PepsiCo now boasts 17 brands that each generate in excess of $1bn dollars a year globally. The corporation has an enviable portfolio of brands such as Walkers, Tropicana, Aquafina, Gatorade and Quaker that all operate in different categories with equal amounts of success. Coca-Cola may be used to the number-one slot in cola, but in the other growth categories that it competes in, such as sports drinks or bottled water, it finishes a distant second to a PepsiCo brand.
A divide is also emerging in the quality of marketing at the two corporations.
One of the great mysteries of marketing is the apparent halo-effect that Coca-Cola personnel engender within our industry. It is as inevitable as it is annoying to encounter marketers who are introduced with the hushed proclamation that they 'were once at Coke'.
Big deal. Based on recent performance, that should earn the aforementioned marketer a one-way ticket to the photo-copying department. Perhaps the most astonishing feature of 2004's Dasani-gate was Coca-Cola's denials that its inept marketing was in any way responsible for the downfall of the brand.
In contrast, PepsiCo's marketers look like the real thing and PepsiCo is rapidly emerging as a world-class marketing company. Operating multiple brands can confer many synergies and strategic advantages and PepsiCo marketers now excel in key areas such as distribution, pricing and brand management. Chief executive Steve Reinemund is currently maximising PepsiCo's scale, range and diversity by applying the reinvigorated 'power of one' strategy to distribution systems, retailer relationships and consumer promotions.
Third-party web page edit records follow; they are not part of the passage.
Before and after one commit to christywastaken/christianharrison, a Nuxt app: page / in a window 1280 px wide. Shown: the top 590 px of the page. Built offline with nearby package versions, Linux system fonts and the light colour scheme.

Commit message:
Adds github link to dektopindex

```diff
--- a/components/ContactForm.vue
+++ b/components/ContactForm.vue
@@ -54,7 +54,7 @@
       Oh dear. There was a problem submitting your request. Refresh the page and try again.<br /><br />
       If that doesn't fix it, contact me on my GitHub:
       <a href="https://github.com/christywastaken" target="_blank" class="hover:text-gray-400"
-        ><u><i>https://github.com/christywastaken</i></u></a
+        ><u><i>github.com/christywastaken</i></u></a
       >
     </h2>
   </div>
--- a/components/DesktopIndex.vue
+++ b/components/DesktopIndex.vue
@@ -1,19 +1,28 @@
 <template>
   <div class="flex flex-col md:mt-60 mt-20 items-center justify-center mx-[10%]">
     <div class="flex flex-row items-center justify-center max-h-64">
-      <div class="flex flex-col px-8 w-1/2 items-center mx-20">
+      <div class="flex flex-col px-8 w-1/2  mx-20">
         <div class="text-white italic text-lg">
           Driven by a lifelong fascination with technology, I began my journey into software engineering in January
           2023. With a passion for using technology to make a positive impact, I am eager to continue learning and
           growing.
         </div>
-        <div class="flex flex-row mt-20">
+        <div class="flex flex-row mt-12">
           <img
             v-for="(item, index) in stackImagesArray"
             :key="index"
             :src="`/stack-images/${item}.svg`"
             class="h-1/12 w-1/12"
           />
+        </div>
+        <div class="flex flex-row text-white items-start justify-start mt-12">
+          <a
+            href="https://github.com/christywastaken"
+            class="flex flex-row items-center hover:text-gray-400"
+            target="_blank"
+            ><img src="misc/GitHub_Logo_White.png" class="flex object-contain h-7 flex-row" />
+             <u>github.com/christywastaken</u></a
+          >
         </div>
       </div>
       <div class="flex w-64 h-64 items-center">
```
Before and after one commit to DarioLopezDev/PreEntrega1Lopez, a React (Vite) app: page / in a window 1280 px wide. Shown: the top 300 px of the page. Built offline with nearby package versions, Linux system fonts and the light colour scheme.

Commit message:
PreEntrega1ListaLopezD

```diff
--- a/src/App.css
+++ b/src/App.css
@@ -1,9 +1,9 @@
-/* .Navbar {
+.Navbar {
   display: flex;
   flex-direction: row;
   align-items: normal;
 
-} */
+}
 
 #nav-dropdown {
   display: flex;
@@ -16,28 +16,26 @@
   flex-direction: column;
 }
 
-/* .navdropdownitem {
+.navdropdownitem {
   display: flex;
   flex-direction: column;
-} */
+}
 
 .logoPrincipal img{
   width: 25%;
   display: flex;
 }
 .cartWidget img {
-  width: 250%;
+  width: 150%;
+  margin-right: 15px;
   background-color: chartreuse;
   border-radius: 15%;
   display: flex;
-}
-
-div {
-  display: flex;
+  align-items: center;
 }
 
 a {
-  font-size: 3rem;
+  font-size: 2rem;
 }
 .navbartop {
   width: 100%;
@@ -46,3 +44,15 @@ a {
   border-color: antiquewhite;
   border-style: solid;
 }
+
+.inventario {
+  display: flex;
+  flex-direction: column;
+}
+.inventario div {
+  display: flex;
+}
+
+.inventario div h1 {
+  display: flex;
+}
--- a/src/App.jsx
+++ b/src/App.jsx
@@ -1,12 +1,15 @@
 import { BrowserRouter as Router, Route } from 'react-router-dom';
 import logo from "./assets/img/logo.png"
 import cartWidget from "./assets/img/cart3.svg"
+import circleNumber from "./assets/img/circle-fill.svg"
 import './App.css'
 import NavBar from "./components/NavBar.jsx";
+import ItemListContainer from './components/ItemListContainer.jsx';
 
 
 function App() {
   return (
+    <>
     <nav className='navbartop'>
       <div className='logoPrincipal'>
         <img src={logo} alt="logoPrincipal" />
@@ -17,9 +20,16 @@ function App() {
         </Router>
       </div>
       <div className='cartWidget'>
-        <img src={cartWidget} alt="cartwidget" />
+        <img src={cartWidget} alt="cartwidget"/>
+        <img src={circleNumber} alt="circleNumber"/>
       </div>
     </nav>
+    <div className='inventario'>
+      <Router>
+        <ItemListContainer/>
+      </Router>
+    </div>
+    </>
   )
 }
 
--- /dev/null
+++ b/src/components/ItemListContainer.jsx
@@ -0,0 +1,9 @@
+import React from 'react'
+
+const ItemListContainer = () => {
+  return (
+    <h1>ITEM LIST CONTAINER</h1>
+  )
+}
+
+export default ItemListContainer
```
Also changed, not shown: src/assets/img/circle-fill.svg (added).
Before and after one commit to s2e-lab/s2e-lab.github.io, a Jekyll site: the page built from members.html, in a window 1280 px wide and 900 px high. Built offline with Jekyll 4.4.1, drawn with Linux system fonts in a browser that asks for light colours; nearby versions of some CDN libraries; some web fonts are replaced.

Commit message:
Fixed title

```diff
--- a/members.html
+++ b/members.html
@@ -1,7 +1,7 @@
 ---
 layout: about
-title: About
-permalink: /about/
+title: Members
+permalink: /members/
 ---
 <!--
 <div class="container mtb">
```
The greatest challenge of brand management is maintaining a focus on brand equity over time. For this, Coke deserve plaudits. An even bigger challenge, however, is running a company in which multiple brands target different segments in alternative categories. For this, Pepsi earns the accolades and, ultimately, the title 'Victor of the Great Cola War'.
30 SECONDS ON ... PEPSICO
- PepsiCo was founded in 1965 following the merger of Pepsi-Cola and snacks firm Frito-Lay. Tropicana was acquired in 1998 and PepsiCo merged with The Quaker Oats Company, gaining Gatorade in the process, in 2001.
- The company recorded an 11.3% growth in revenue in 2005 and it has more than 157,000 employees. PepsiCo brands are available in nearly 200 countries and generate sales of about $85bn (£49bn).
- Last week, PepsiCo reached an agreement to settle a lawsuit that accused Coke of false advertising for its Powerade Option sports drink. The ads suggested it offered more energy-enhancement benefits than PepsiCo's Gatorade. Coke agreed to pull one ad and modify a second.
- PepsiCo's 'power of one' initiative aims to use the strength of its brands and businesses to create customised solutions for retailers.